━━━ Data extract ━━━
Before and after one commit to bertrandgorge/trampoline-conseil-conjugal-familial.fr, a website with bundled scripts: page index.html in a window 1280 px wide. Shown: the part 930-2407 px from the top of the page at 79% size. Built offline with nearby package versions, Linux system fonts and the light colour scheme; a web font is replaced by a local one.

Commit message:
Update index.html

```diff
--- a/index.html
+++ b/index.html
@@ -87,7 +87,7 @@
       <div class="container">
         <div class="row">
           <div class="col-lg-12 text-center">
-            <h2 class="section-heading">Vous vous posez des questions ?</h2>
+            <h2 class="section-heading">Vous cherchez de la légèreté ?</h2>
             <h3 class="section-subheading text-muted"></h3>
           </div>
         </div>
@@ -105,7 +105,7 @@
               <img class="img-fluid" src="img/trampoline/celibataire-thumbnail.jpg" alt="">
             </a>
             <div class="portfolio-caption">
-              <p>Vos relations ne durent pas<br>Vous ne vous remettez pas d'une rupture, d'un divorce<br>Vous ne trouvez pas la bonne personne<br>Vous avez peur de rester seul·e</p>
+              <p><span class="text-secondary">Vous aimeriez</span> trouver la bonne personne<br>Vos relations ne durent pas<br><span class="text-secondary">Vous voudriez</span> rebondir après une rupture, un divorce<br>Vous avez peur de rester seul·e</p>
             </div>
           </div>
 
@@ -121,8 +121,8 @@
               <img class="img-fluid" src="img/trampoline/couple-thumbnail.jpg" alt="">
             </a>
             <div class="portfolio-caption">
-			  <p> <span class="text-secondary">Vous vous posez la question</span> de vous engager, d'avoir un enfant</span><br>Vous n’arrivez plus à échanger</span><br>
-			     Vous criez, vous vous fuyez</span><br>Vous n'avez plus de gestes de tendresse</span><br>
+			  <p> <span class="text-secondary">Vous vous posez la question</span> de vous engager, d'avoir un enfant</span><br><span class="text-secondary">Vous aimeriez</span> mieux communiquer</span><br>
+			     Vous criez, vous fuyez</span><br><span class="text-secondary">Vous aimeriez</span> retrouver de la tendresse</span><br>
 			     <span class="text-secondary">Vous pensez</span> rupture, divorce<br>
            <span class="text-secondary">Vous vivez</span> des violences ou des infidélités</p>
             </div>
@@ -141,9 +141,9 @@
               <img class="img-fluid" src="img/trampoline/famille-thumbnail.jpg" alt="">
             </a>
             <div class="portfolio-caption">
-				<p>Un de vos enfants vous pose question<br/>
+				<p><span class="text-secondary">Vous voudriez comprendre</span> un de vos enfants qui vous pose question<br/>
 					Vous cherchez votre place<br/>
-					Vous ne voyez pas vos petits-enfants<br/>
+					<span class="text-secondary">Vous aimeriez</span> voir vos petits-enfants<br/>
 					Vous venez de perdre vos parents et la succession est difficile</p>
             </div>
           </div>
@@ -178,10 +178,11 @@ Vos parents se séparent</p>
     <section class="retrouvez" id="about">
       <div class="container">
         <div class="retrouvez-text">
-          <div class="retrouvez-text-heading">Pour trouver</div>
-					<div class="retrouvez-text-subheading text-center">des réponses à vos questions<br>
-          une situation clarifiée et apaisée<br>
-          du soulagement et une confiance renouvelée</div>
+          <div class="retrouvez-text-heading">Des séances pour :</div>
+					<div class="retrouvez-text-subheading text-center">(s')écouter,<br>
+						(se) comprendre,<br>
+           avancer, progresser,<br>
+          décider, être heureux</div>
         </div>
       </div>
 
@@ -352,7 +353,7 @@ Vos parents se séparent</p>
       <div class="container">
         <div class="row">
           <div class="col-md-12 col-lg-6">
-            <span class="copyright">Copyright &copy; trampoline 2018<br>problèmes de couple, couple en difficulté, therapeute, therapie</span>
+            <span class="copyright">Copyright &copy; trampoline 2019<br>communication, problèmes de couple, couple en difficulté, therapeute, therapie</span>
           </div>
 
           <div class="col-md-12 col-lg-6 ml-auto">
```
━━━
Task brief: Once you have identified the lines above that contain "retrouvez", copy each of them.

Result for this task:
     <section class="retrouvez" id="about">
         <div class="retrouvez-text">
-          <div class="retrouvez-text-heading">Pour trouver</div>
-					<div class="retrouvez-text-subheading text-center">des réponses à vos questions<br>
+          <div class="retrouvez-text-heading">Des séances pour :</div>
+					<div class="retrouvez-text-subheading text-center">(s')écouter,<br>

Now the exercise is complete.